▸ Task details: Needed from the data below: all lines that contain the word "Report".

▸ Provided material:
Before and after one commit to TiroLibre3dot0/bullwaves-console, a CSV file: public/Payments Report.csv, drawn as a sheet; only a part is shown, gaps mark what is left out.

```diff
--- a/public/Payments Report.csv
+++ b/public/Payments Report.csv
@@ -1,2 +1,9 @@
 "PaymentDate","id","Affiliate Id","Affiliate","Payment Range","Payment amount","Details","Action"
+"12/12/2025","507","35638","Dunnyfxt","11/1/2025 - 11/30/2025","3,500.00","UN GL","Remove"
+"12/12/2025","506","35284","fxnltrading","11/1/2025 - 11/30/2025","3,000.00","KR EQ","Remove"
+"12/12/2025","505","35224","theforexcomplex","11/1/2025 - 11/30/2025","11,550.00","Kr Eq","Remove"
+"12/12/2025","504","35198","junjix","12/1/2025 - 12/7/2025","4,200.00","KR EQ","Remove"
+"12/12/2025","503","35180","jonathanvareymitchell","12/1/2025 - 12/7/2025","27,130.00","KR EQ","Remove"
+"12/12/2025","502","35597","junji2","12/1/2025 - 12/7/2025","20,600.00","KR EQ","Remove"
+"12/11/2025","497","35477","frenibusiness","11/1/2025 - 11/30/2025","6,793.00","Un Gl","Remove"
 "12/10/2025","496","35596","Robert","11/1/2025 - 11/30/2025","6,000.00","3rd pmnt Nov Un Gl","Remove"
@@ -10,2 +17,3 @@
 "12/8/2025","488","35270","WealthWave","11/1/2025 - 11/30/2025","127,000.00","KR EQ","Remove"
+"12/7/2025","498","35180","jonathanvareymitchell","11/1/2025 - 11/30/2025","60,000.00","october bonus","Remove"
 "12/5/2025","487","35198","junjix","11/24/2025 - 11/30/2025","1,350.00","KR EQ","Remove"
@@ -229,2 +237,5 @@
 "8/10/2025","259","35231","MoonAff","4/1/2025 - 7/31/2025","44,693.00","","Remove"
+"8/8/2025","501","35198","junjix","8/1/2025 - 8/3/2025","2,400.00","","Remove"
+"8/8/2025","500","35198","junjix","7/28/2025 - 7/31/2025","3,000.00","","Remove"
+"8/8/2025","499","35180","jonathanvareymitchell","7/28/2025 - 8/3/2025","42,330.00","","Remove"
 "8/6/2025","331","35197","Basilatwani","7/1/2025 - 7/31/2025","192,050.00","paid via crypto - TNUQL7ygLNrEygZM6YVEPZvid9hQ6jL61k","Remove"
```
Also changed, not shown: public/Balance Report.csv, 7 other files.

▸ Task solution:
Before and after one commit to TiroLibre3dot0/bullwaves-console, a CSV file: public/Payments Report.csv, drawn as a sheet; only a part is shown, gaps mark what is left out.
--- a/public/Payments Report.csv
+++ b/public/Payments Report.csv
Also changed, not shown: public/Balance Report.csv, 7 other files.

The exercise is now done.